If you walked the religion-news beat in the 1980s, and especially if you covered mainline Protestants and the Episcopal Church, then you probably knew Bishop William C. Frey.
At that time, he was the bishop of the Episcopal Diocese of Colorado and he eventually (a) was the symbolic evangelical/charismatic candidate to become U.S. presiding bishop, then (b) he became president and dean of the evangelical Anglican School for Ministry in Ambridge, Pa. He now lives in retirement near San Antonio, Texas, and -- it helps that he speaks fluent Spanish -- remains active in ministry in that region.
Among reporters (of all theological stripes), Frey was known as one of the most candid and, with his previous work in mainstream radio, sound-bite articulate figures on the national scene. His wit was legendary.

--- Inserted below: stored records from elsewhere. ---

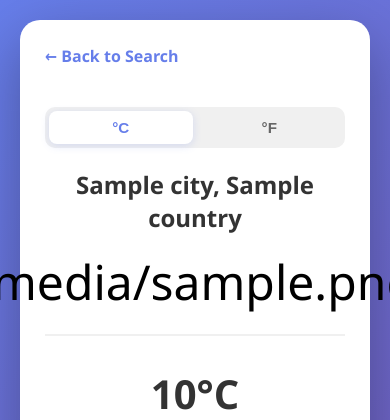
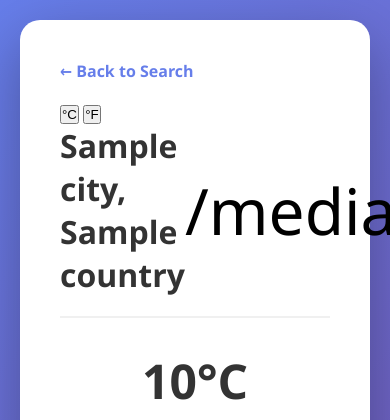
Before and after one commit to gpconroy/flaskapp, a Flask app: template templates/weather.html in a window 390 px wide; the page is wider, and only the part inside the window is pictured. Shown: the top 420 px of that part. Run offline with Flask 3, Linux system fonts and the light colour scheme; the template is opened without the code that fills it: most values are stand-ins (such as "Sample title", 1, 10 or a date in 2020).

Commit message:
Recovered-snapshot

```diff
--- a/static/styles.css
+++ b/static/styles.css
@@ -111,44 +111,6 @@ h1 {
 
 .back-link:hover {
     color: #764ba2;
-}
-
-.weather-card-header {
-    display: flex;
-    justify-content: space-between;
-    align-items: center;
-    margin-bottom: 20px;
-    gap: 20px;
-}
-
-.temp-toggle {
-    display: flex;
-    gap: 5px;
-    background: #f0f0f0;
-    border-radius: 10px;
-    padding: 4px;
-}
-
-.toggle-btn {
-    padding: 8px 16px;
-    background: transparent;
-    border: none;
-    color: #666;
-    font-weight: 600;
-    cursor: pointer;
-    border-radius: 8px;
-    transition: all 0.3s ease;
-    font-size: 0.95em;
-}
-
-.toggle-btn.active {
-    background: white;
-    color: #667eea;
-    box-shadow: 0 2px 8px rgba(102, 126, 234, 0.2);
-}
-
-.toggle-btn:hover {
-    color: #667eea;
 }
 
 .weather-header {
@@ -312,6 +274,8 @@ h1 {
     margin-top: 8px;
 }
 
+<<<<<<< HEAD
+=======
 /* Search History Styles */
 .search-history {
     margin-top: 25px;
@@ -382,6 +346,7 @@ h1 {
     border-color: #c33;
 }
 
+>>>>>>> feature/issue-2-search-history
 /* Responsive Design */
 @media (max-width: 480px) {
     .card, .weather-card {
@@ -448,6 +413,8 @@ h1 {
     .forecast-temps {
         font-size: 0.85em;
     }
+<<<<<<< HEAD
+=======
 
     .history-buttons {
         flex-direction: column;
@@ -456,19 +423,5 @@ h1 {
     .history-btn, .clear-history-btn {
         width: 100%;
     }
-
-    .weather-card-header {
-        flex-direction: column;
-        align-items: flex-start;
-    }
-
-    .temp-toggle {
-        width: 100%;
-        justify-content: center;
-    }
-
-    .toggle-btn {
-        flex: 1;
-        text-align: center;
-    }
+>>>>>>> feature/issue-2-search-history
 }
```
Also changed, not shown: cleanup_worktrees.py (deleted, +0 -61 lines).
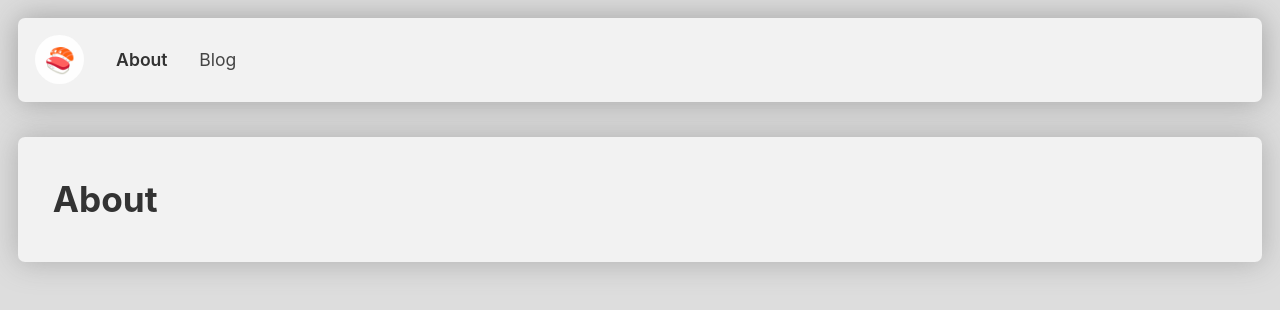
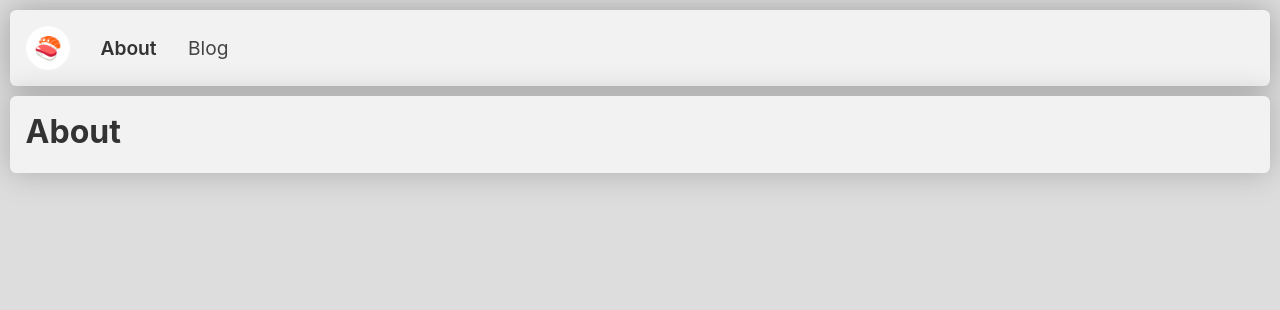
Before and after one commit to johnsonsu/johnsonsu.github.io, a Next.js app: page / in a window 1280 px wide. Shown: the top 310 px of the page. Built offline with nearby package versions, Linux system fonts and the light colour scheme.

Commit message:
Update style

```diff
--- a/components/Layout.js
+++ b/components/Layout.js
@@ -3,13 +3,8 @@ import Head from 'next/head'
 
 import Nav from './Nav'
 
-const siteTitleStyle = {
-  marginTop: '1em',
-  marginLeft: '0.5em',
-}
-
 const layoutStyle = {
-  padding: '1em',
+  padding: '0.6em',
 }
 
 const Layout = ({ children, title }) => (
--- a/components/Module.js
+++ b/components/Module.js
@@ -4,8 +4,8 @@ const containerStyle = {
   display: 'flex',
   flexDirection: 'column',
   backgroundColor: '#f2f2f2',
-  padding: '1em 2em',
-  marginTop: '2em',
+  padding: '1em',
+  marginTop: '0.6em',
   borderRadius: '0.4em',
   boxShadow: '0px 0px 30px 0px rgba(100, 100, 100, 0.4)',
 }
--- a/components/NavButton.js
+++ b/components/NavButton.js
@@ -10,6 +10,7 @@ const buttonStyle = {
 const linkStyle = {
   textDecoration: 'none',
   padding: '0.2em 0.4em',
+  fontSize: '1.2em',
 }
 
 const linkSelectedStyle = {
--- a/styles.css
+++ b/styles.css
@@ -5,7 +5,6 @@ body {
   color: #333;
   margin: 0;
   padding: 0;
-  font-size: 1.1em;
 }
 
 a {
@@ -15,3 +14,9 @@ a {
 a:hover {
   color: #666;
 }
+
+h1,
+h2,
+h3 {
+  margin: 0 0 0.2em 0;
+}
```
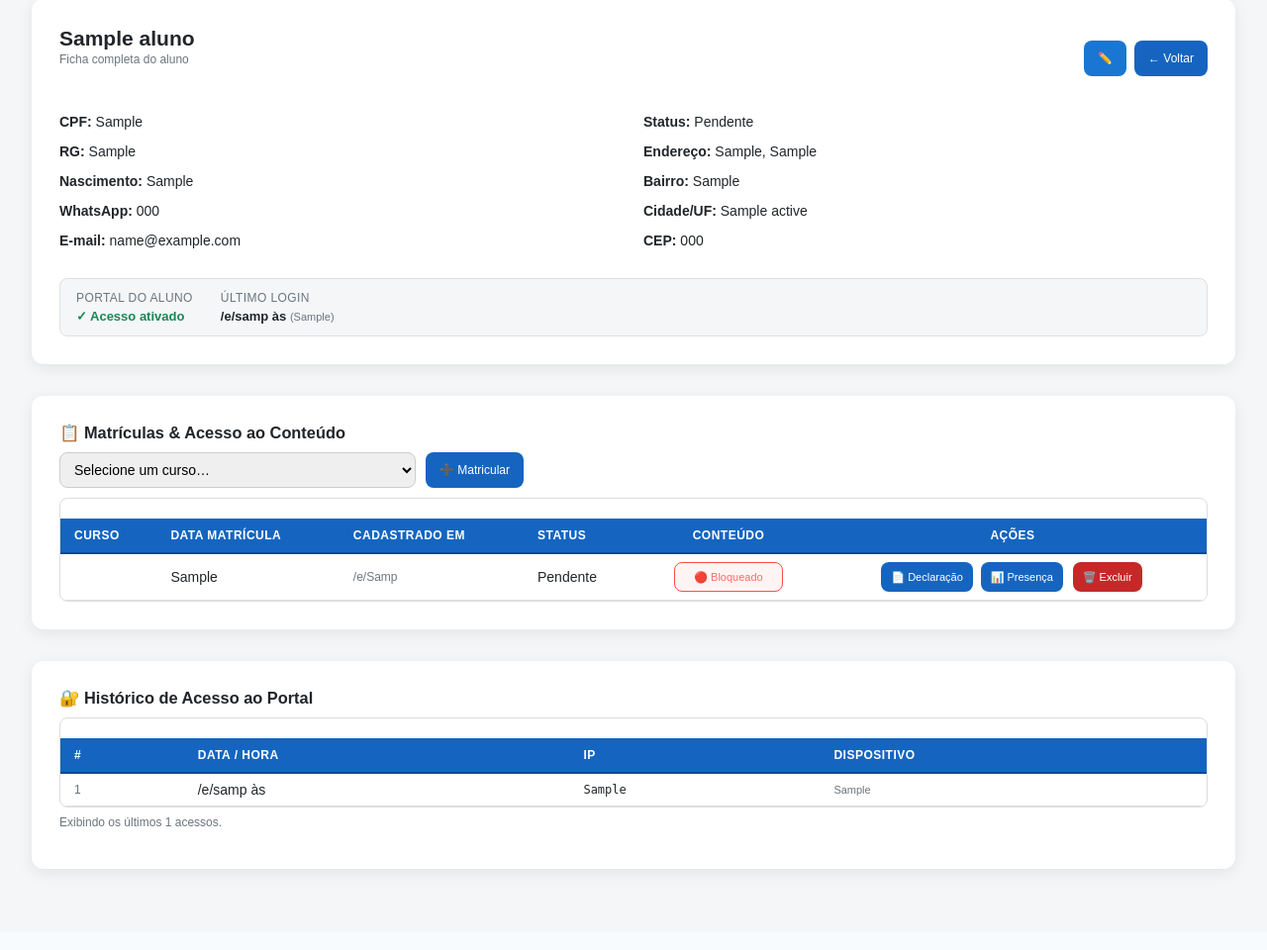
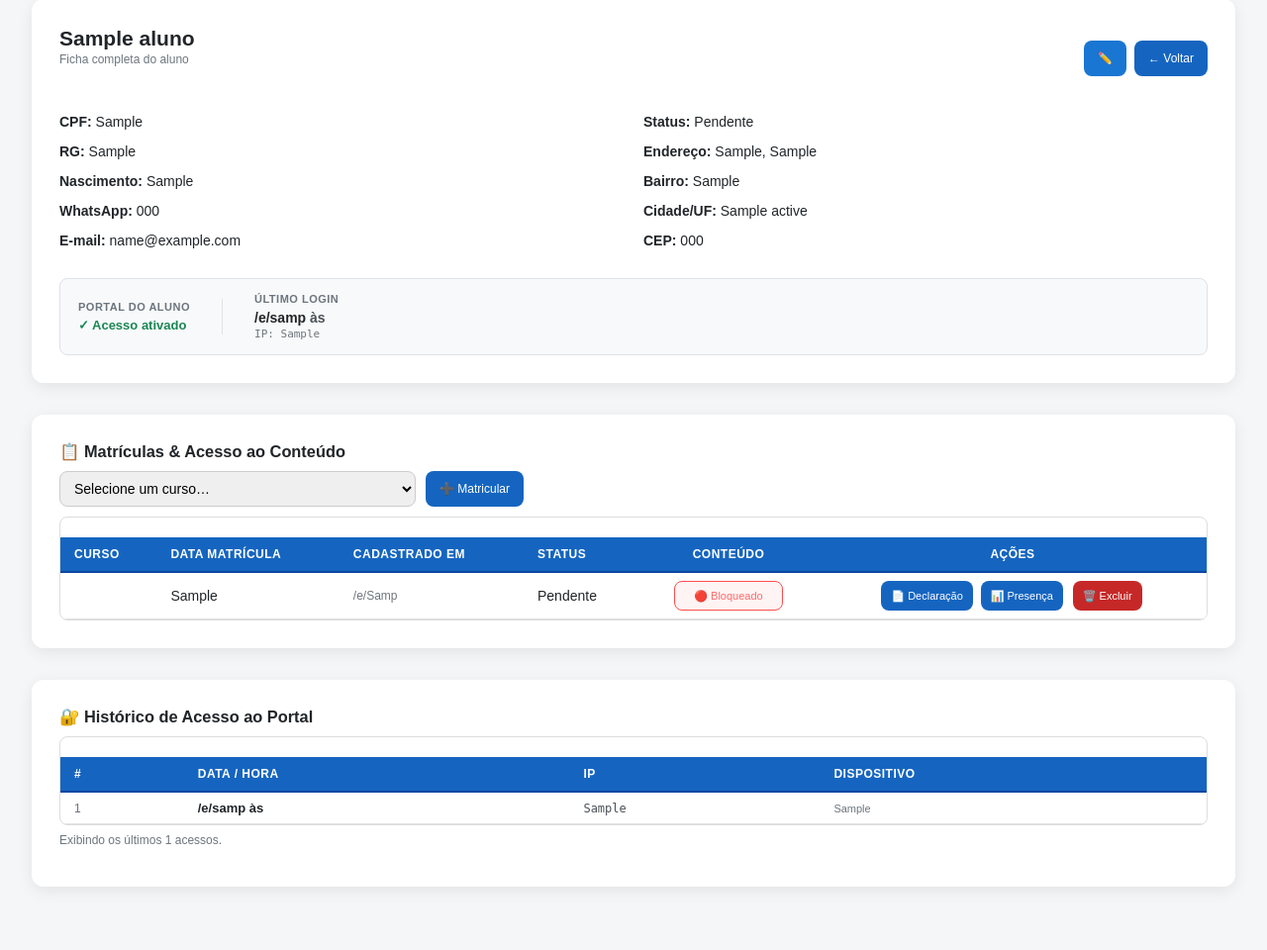
Before and after one commit to centrodequalificacao2020-create/alunos, a Flask app: template templates/ficha_aluno.html in a window 1280 px wide. Shown: the part 89-1049 px from the top of the page at 99% size. Before the commit the page ends 974 px from the top, so only its background shows below. Run offline with Flask 3, Linux system fonts and the light colour scheme; tables that the repository leaves empty hold one stand-in row (values such as "Sample post"); the template is opened without the code that fills it: values that come from a table or form of the project are taken from there, most other values are stand-ins (such as "Sample title", 1, 10 or a date in 2020); some libraries are stand-ins or nearby versions.

Commit message:
fix: melhorar legibilidade do ultimo login na ficha do aluno

```diff
--- a/templates/ficha_aluno.html
+++ b/templates/ficha_aluno.html
@@ -37,27 +37,45 @@
 
     {# Acesso ao portal #}
     {% set ul = aluno.ultimo_login %}
-    <div style="margin-top:16px;padding:12px 16px;background:var(--color-surface);
-                border-radius:var(--radius-md);border:1px solid var(--color-border);
-                display:flex;align-items:center;gap:28px;flex-wrap:wrap;">
+    <div style="margin-top:16px;padding:14px 18px;
+                background:#f8f9fa;
+                border-radius:var(--radius-md);
+                border:1px solid #dee2e6;
+                display:flex;align-items:center;gap:32px;flex-wrap:wrap;">
+
+        {# — Portal ativo/inativo — #}
         <div>
-            <p style="margin:0;font-size:12px;color:var(--color-text-muted);text-transform:uppercase;letter-spacing:.4px;">Portal do Aluno</p>
+            <p style="margin:0;font-size:11px;font-weight:600;color:#6c757d;
+                       text-transform:uppercase;letter-spacing:.5px;">Portal do Aluno</p>
             {% if aluno.senha %}
-                <p style="margin:4px 0 0;font-size:13px;font-weight:600;color:var(--color-success);">&#10003; Acesso ativado</p>
+                <p style="margin:5px 0 0;font-size:13px;font-weight:700;color:#198754;">&#10003; Acesso ativado</p>
             {% else %}
-                <p style="margin:4px 0 0;font-size:13px;font-weight:600;color:var(--color-danger);">&#10007; Sem acesso</p>
+                <p style="margin:5px 0 0;font-size:13px;font-weight:700;color:#dc3545;">&#10007; Sem acesso</p>
             {% endif %}
         </div>
+
+        {# separador visual #}
+        <div style="width:1px;height:36px;background:#dee2e6;flex-shrink:0;"></div>
+
+        {# — Último login — #}
         <div>
-            <p style="margin:0;font-size:12px;color:var(--color-text-muted);text-transform:uppercase;letter-spacing:.4px;">Último Login</p>
+            <p style="margin:0;font-size:11px;font-weight:600;color:#6c757d;
+                       text-transform:uppercase;letter-spacing:.5px;">Último Login</p>
             {% if ul %}
                 {% set d = ul.login_em %}
-                <p style="margin:4px 0 0;font-size:13px;font-weight:600;">
-                    {{ d[8:10] }}/{{ d[5:7] }}/{{ d[0:4] }} às {{ d[11:16] }}
-                    <span style="font-size:11px;color:var(--color-text-muted);font-weight:400;">({{ ul.ip or '-' }})</span>
+                <p style="margin:5px 0 0;font-size:14px;font-weight:700;color:#212529;">
+                    {{ d[8:10] }}/{{ d[5:7] }}/{{ d[0:4] }}
+                    <span style="color:#495057;">às {{ d[11:16] }}</span>
                 </p>
+                {% if ul.ip %}
+                <p style="margin:2px 0 0;font-size:11px;color:#6c757d;font-family:monospace;">
+                    IP: {{ ul.ip }}
+                </p>
+                {% endif %}
             {% else %}
-                <p style="margin:4px 0 0;font-size:13px;color:var(--color-text-muted);">Nunca acessou</p>
+                <p style="margin:5px 0 0;font-size:13px;font-weight:600;color:#adb5bd;font-style:italic;">
+                    Nunca acessou
+                </p>
             {% endif %}
         </div>
     </div>
@@ -182,9 +200,11 @@
                 {% set d = lg.login_em %}
                 <tr>
                     <td style="color:var(--color-text-muted);font-size:12px;">{{ loop.index }}</td>
-                    <td>{{ d[8:10] }}/{{ d[5:7] }}/{{ d[0:4] }} às {{ d[11:16] }}</td>
-                    <td style="font-size:12px;font-family:monospace;">{{ lg.ip or '-' }}</td>
-                    <td style="font-size:11px;color:var(--color-text-muted);max-width:320px;
+                    <td style="font-size:13px;font-weight:600;color:#212529;">
+                        {{ d[8:10] }}/{{ d[5:7] }}/{{ d[0:4] }} às {{ d[11:16] }}
+                    </td>
+                    <td style="font-size:12px;font-family:monospace;color:#495057;">{{ lg.ip or '-' }}</td>
+                    <td style="font-size:11px;color:#6c757d;max-width:320px;
                                overflow:hidden;text-overflow:ellipsis;white-space:nowrap;">
                         {{ lg.user_agent or '-' }}
                     </td>
@@ -193,7 +213,7 @@
             </tbody>
         </table>
     </div>
-    <p style="font-size:12px;color:var(--color-text-muted);margin-top:8px;">
+    <p style="font-size:12px;color:#6c757d;margin-top:8px;">
         Exibindo os últimos {{ logins|length }} acessos.
     </p>
 </div>
```
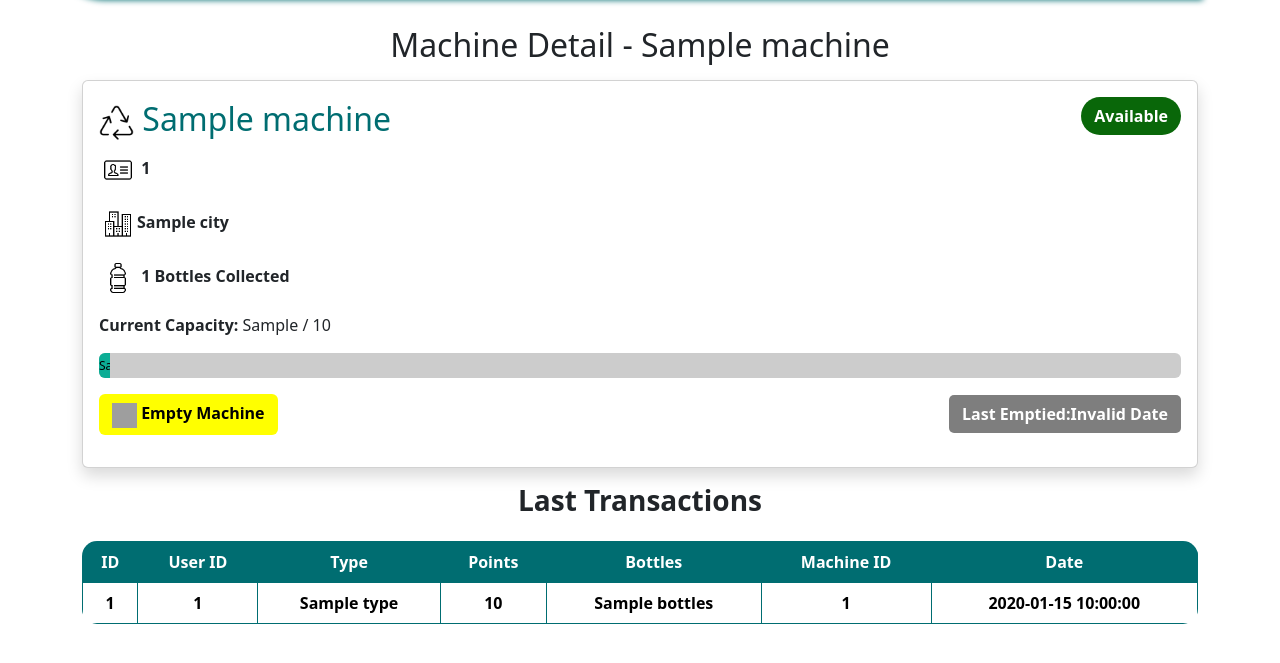
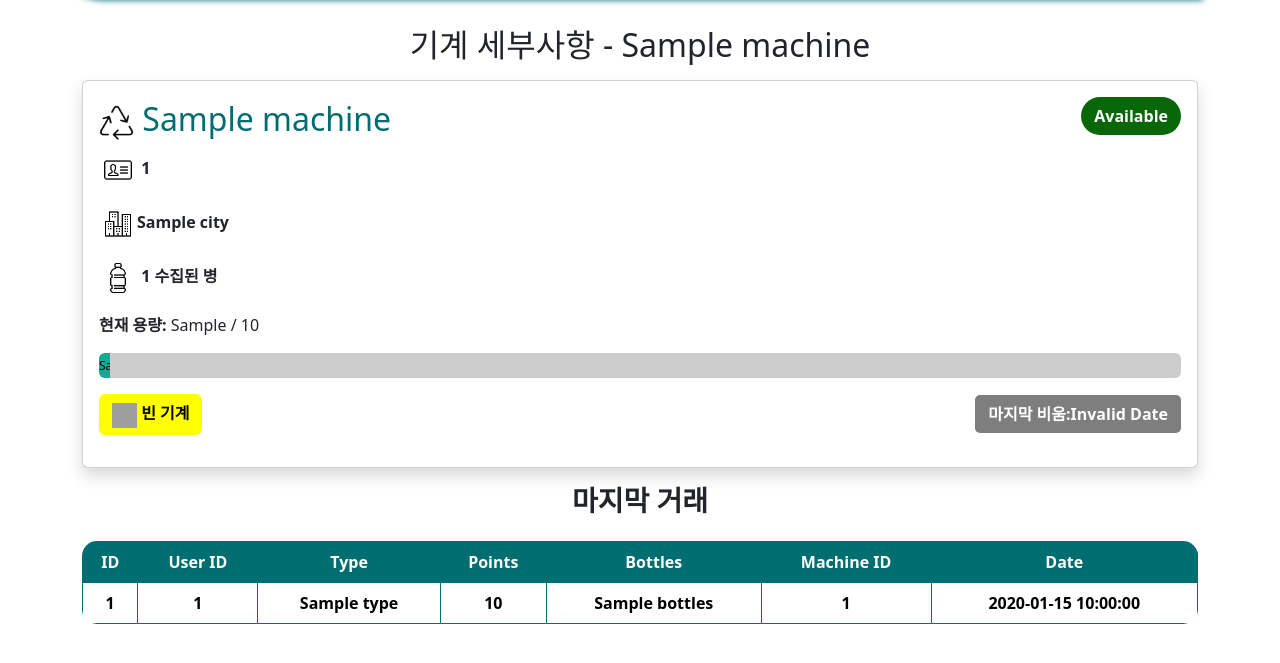
Before and after one commit to praneswara/polygreen, a Flask app: template templates/admin/machine_detail.html in a window 1280 px wide. Shown: the part 98-761 px from the top of the page. Run offline with Flask 3, Linux system fonts and the light colour scheme; the template is opened without the code that fills it: most values are stand-ins (such as "Sample title", 1, 10 or a date in 2020); some libraries are stand-ins or nearby versions; grey boxes are pictures that could not be loaded.

Commit message:
Update machine_detail.html

```diff
--- a/templates/admin/machine_detail.html
+++ b/templates/admin/machine_detail.html
@@ -2,7 +2,7 @@
 {% block title %}Machine Detail{% endblock %}
 
 {% block content %}
-<h2 class="text-center">Machine Detail - {{ machine.name }}</h2>
+<h2 class="text-center">기계 세부사항 - {{ machine.name }}</h2>
 
 <!-- Machine Basic Info -->
 <div class="card mb-3 mt-3 shadow">
@@ -23,11 +23,11 @@
     <p><img src="{{ url_for('static', filename='building.png')}}"
                 alt="clean" width="30" height="30" class="m-1"><strong>{{ machine.city }}</strong></p>
     <p><img src="{{ url_for('static', filename='Bottle.png')}}"
-                alt="clean" width="30" height="30" class="m-1"><strong> {{ machine.total_bottles }} Bottles Collected</strong> </p>
+                alt="clean" width="30" height="30" class="m-1"><strong> {{ machine.total_bottles }} 수집된 병</strong> </p>
 
 
     <!-- Capacity Progress Bar -->
-    <p><strong> Current Capacity:</strong> {{ machine.current_bottles }} / {{ machine.max_capacity }}</p>
+    <p><strong> 현재 용량:</strong> {{ machine.current_bottles }} / {{ machine.max_capacity }}</p>
     <div class="progress mb-3" style="height: 25px; background-color:#ccc ;">
       <div class="progress-bar  {% if machine.current_bottles >= machine.max_capacity %}bg-danger{% else %} progress-meter {% endif %}"
            role="progressbar"
@@ -39,14 +39,14 @@
       </div>
     </div>
   <div class="empty-last-update">
-    <form action="{{ url_for('admin_empty_machine', machine_id=machine.machine_id) }}" method="POST" onsubmit="return confirm('Are you sure you want to empty this machine?');">
+    <form action="{{ url_for('admin_empty_machine', machine_id=machine.machine_id) }}" method="POST" onsubmit="return confirm('이 기계를 비우시겠습니까?');">
       <button type="submit" class="btn button mb-3">
          <img src="{{ url_for('static', filename='bin.png')}}"
                alt="clean" width="25" height="25">
-        Empty Machine
+        빈 기계
       </button>
     </form>
-     <p class="btn last-emptied" ><strong>Last Emptied:<span id= "DateFormat";
+     <p class="btn last-emptied" ><strong>마지막 비움:<span id= "DateFormat";
 ></span></strong></p>
 </div>
     <!-- Status -->
@@ -54,7 +54,7 @@
 </div>
 
 <!-- Transactions Table -->
-<h3 class="text-center fw-bold mb-4">Last Transactions</h3>
+<h3 class="text-center fw-bold mb-4">마지막 거래</h3>
 {% if transactions %}
 <div class="table-responsive-lg">
 <table class="table custom-table">
@@ -87,7 +87,7 @@
 <div class="d-flex justify-content-center align-items-center flex-column">
   <img src="{{ url_for('static', filename='Empty-amico.png')}}"
      alt="admin image" width="500" height="500" class="empty">
-<p class="Empty">Oops..! No transactions found for this machine.</p>
+<p class="Empty">죄송합니다..! 이 기계에 대한 거래 내역이 없습니다..</p>
 </div>
 
 
```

So what does this have to do with this week's "Crossroads" podcast (click here to listen) about that ecumenical document signed by U.S. Catholic leaders and the liberal Evangelical Lutheran Church in America? We are talking about the one that led to statements (see previous post here) that there were "are no longer church-dividing issues" between them.
Host Todd Wilken and I were curious as to why this document received so little attention in the mainstream press, since -- in the past -- this was precisely the kind of progressive, ecumenical event that drew banner headlines and then appeared in lists of the Top 10 religion-news stories of the year. Thus, we talked about why the oldline Protestant churches have always received so much attention and why, all of a sudden, that coverage may have faded.
This brings me to a classic Frey soundbite. Working on a column for the late, great Rocky Mountain News, I told the bishop about statements from several other local religious leaders who wanted to know why Colorado Episcopalians were always in the news. Some of them expressed what sounded like envy -- which made Frey laugh out loud.
"Oh my," he said, "that's like coveting someone else's root canal!"
In other words, it may not be a good thing if mainstream reporters and editors think your church deserves lots of coverage. Think about it.
A few years later, I wrote an essay for an alternative Episcopal publication (then edited by GetReligion co-founder Doug LeBlanc) that ran with this headline: "Why journalists love the Episcopal Church." It remains, I think, relevant to the current discussion -- even though I wrote it 22 years ago. It ended with this summary statement of my thesis:
I believe the Episcopal Church draws more than its share of media attention because its leaders wear religious garb, work in conveniently located buildings, speak fluent politics and promote a mystical brand of moral liberalism. Episcopalians look like Roman Catholics and act like liberal politicians.
Clearly, this is a flock that will continue to merit the attention of America's media elite. The Episcopal Church's buildings will photograph well, even if the only people in them are behind the altars.
Wait, wait, you say, why does it matter that they "wear religious garb"? Note that this point would also figure into discussions of ELCA leaders in the news.
Thus, I wrote:
If at all possible, the media treat religion as a photo opportunity. And when it comes to taking pictures of religion, it helps if people wear religious clothing.
Have you ever tried to take colorful, highly symbolic, news photographs at the Southern Baptist Convention, or even at gatherings of a wool-blend body such as the Presbyterian Church (U.S.A.)? It doesn't work. Everyone is wearing suits and ties or some other form of street clothing. How many news photos have you seen of meetings of liberal Jewish rabbis, in comparison with gatherings of Orthodox rabbis?
Episcopalians have been known to dress up. Episcopalians still look religious.
To be blunt, the leaders in some, but not all, oldline churches look sort of like Roman Catholics when you put them on camera. Yet the words coming out of their mouths sound more like the editorial-page scribes at The New York Times. That's the news ticket!
So why didn't this story about the ELCA sort of dancing with U.S. Catholic ecumenical leaders make more news?
To tell you the truth, I don't know. I was surprised. But I do have some theories and they're in the podcast. So there.